Generally, clients will want the images shot on a plain, clean background, separating the product from any distraction. Usually white or black in color, the background can take many forms, from a simple cloth hung behind the product, to a lightbox or light tent that controls the softness of the light being used.
Tripods are generally used to ensure sharp images, and to help with orienting the camera into whatever position is required. Sometimes tables or other platforms are helpful, and lighting is almost always required unless the photos are being captured outdoors in natural light. These lighting setups usually consist of continuous LED lighting systems, which allow the photographer to adjust brightness and color temperature on the fly very easily.
Travel photography is exciting, fulfilling, and exhilarating. While it would rank high on a list of desirable photography careers, it’s not without its caveats and difficulties.
This type of photography could be traveling and capturing images yourself for sale later as fine art pieces, or commissioned jobs for brands or companies that need the images for journalism or advertising. Travel photography can involve shooting landscapes, nature, or capturing images of people and the places they live and work.
As this type of photography involves varying locations and environments, equipment requirements will focus just as much on stability and reliability as they will on image quality. Harsh outdoor environments with different temperature ranges and precipitation expectations mean equipment should be solid and weather-sealed. Variety is the key, as the photographer will need to expect different shooting requirements.

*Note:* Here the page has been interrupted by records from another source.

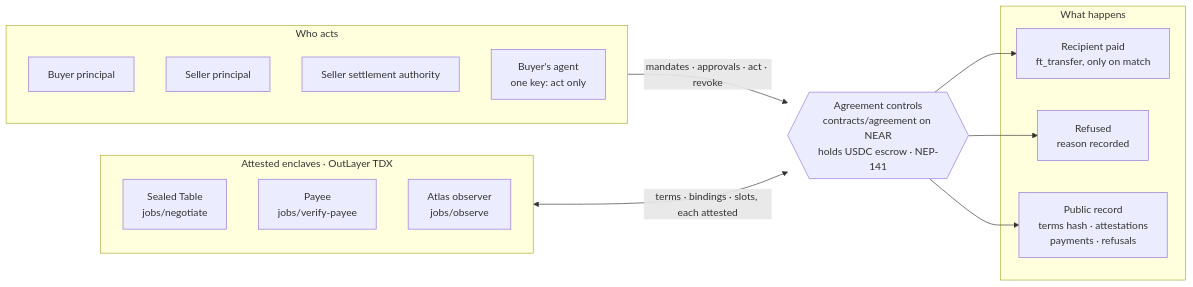
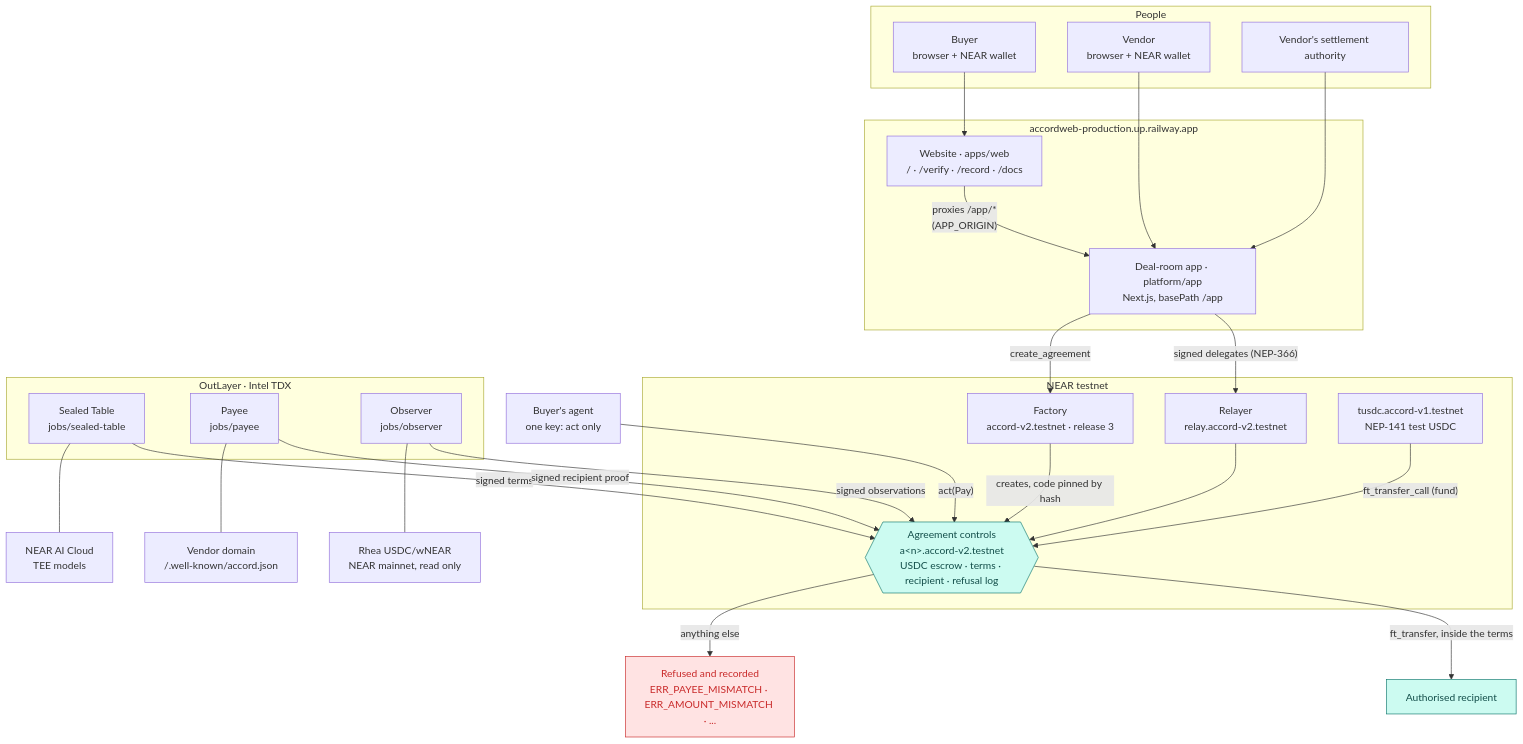
The first of 4 diagrams in README.md (Adityaakr/accord), drawn with Mermaid before and after one commit. The commit also changed other lines of this file, not shown here.

Commit message:
docs: root README rewritten for screeners: live links, try it in 3 minutes, verify, testnet proof, diagrams, claims verbatim, run locally

````diff
--- a/README.md
+++ b/README.md
@@ -184,29 +68,56 @@
 ```mermaid
-flowchart LR
-    subgraph Parties["Who acts"]
-        B["Buyer principal"]
-        S["Seller principal"]
-        SA["Seller settlement authority"]
-        AG["Buyer's agent<br/>one key: act only"]
+flowchart TB
+    subgraph People["People"]
+        B["Buyer<br/>browser + NEAR wallet"]
+        V["Vendor<br/>browser + NEAR wallet"]
+        SA["Vendor's settlement authority"]
     end
 
-    subgraph Enclaves["Attested enclaves · OutLayer TDX"]
-        N["Sealed Table<br/>jobs/negotiate"]
-        V["Payee<br/>jobs/verify-payee"]
-        O["Atlas observer<br/>jobs/observe"]
+    subgraph Railway["accordweb-production.up.railway.app"]
+        SITE["Website · apps/web<br/>/ · /verify · /record · /docs"]
+        APP["Deal-room app · platform/app<br/>Next.js, basePath /app"]
     end
 
-    C{{"Agreement controls<br/>contracts/agreement on NEAR<br/>holds USDC escrow · NEP-141"}}
-
-    subgraph Outcomes["What happens"]
-        R["Recipient paid<br/>ft_transfer, only on match"]
-        X["Refused<br/>reason recorded"]
-        REC["Public record<br/>terms hash · attestations<br/>payments · refusals"]
+    subgraph NEAR["NEAR testnet"]
+        REL["Relayer<br/>relay.accord-v2.testnet"]
+        FAC["Factory<br/>accord-v2.testnet · release 3"]
+        AGR{{"Agreement controls<br/>a&lt;n&gt;.accord-v2.testnet<br/>USDC escrow · terms · recipient · refusal log"}}
+        TOK["tusdc.accord-v1.testnet<br/>NEP-141 test USDC"]
     end
 
-    Parties -- "mandates · approvals · act · revoke" --> C
-    Enclaves <-- "terms · bindings · slots, each attested" --> C
-    C --> R
-    C --> X
-    C --> REC
+    subgraph OL["OutLayer · Intel TDX"]
+        ST["Sealed Table<br/>jobs/sealed-table"]
+        PY["Payee<br/>jobs/payee"]
+        OB["Observer<br/>jobs/observer"]
+    end
+
+    AI["NEAR AI Cloud<br/>TEE models"]
+    DOM["Vendor domain<br/>/.well-known/accord.json"]
+    RHEA["Rhea USDC/wNEAR<br/>NEAR mainnet, read only"]
+    AG["Buyer's agent<br/>one key: act only"]
+    RCP["Authorised recipient"]
+
+    B --> SITE
+    V --> APP
+    SA --> APP
+    SITE -- "proxies /app/*<br/>(APP_ORIGIN)" --> APP
+    APP -- "signed delegates (NEP-366)" --> REL
+    APP -- "create_agreement" --> FAC
+    REL --> AGR
+    FAC -- "creates, code pinned by hash" --> AGR
+    TOK -- "ft_transfer_call (fund)" --> AGR
+    ST -- "signed terms" --> AGR
+    PY -- "signed recipient proof" --> AGR
+    OB -- "signed observations" --> AGR
+    ST --- AI
+    PY --- DOM
+    OB --- RHEA
+    AG -- "act(Pay)" --> AGR
+    AGR -- "ft_transfer, inside the terms" --> RCP
+    REF["Refused and recorded<br/>ERR_PAYEE_MISMATCH · ERR_AMOUNT_MISMATCH · ..."]
+    AGR -- "anything else" --> REF
+    classDef refuse fill:#ffe3e3,stroke:#c92a2a,color:#c92a2a
+    classDef ok fill:#ccfbf1,stroke:#0f766e,color:#134e4a
+    class REF refuse
+    class AGR,RCP ok
 ```
````
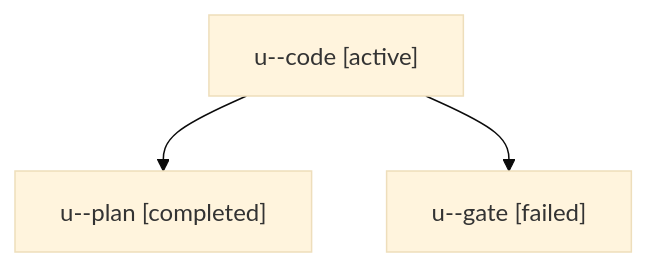
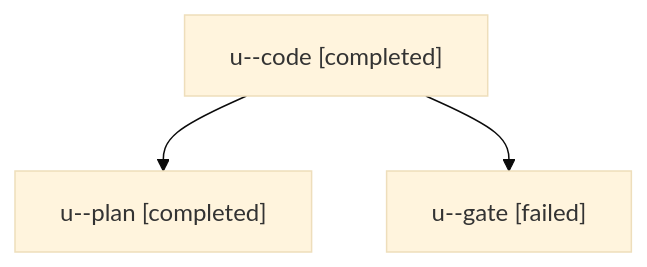
The diagram in sessions/bbugyi200.apollo.u.md (sase-org/sase--agents), drawn with Mermaid (base theme) before and after one commit. The commit also changed other lines of this file and 10 other files, not shown here.

````diff
--- a/sessions/bbugyi200.apollo.u.md
+++ b/sessions/bbugyi200.apollo.u.md
@@ -9,8 +9,8 @@
 ```mermaid
 flowchart TD
-  n0["u--code [active]"]
+  n0["u--code [completed]"]
   n1["u--plan [completed]"]
   n0 --> n1
   n2["u--gate [failed]"]
   n0 --> n2
 ```
````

A mixture of zoom and prime lenses is preferable, along with a lighter camera setup, possibly even a mirrorless system.
Food photography has exploded as a genre in recent years, due to many factors, including the expansion of social media as a form of advertising and the rise of mobile photography. But for advertising purposes, high-quality photographs of food items are an absolute requirement for many restaurants, coffee shops, bars, and markets. While mobile food photography is definitely a big deal today, for this article we’re focusing on using DSLR or mirrorless setups to capture food photos for advertising.
The golden rule of food photography is that the image is worthless if it doesn’t make the food look appetizing. While there are many tricks commonly used to artificially make food look even better or fresher, it is possible to take great images of food with just a little preparation and good light. Unlike product photography, photographs of food will be taken in the context of their background, which will usually be other food items, drinks, tables, bar tops, and other surfaces. These should provide a canvas on which the food item can be highlighted.
Indirect natural lighting is best for these types of photos, so continuous lighting or flash setups are usually not needed outside of a studio, except for perhaps a softbox to add light where needed. Tripods can be used in most situations to provide a steady base for the camera, and lenses with wide apertures are necessary so that it’s possible to shoot with a shallow depth of field and accentuate the dish, separating it from its background.
While this wasn’t a completely comprehensive list of all the photography niches that exist, we have discussed the most popular ones here. Regardless of what genres of photography speak to you or which one you are personally working or involved in, it’s always beneficial to experiment and explore as many different types as possible. This will challenge you to learn new techniques, spark more creativity, and expand your skillset as a photographer.
Image credits: Photos licensed from Depositphotos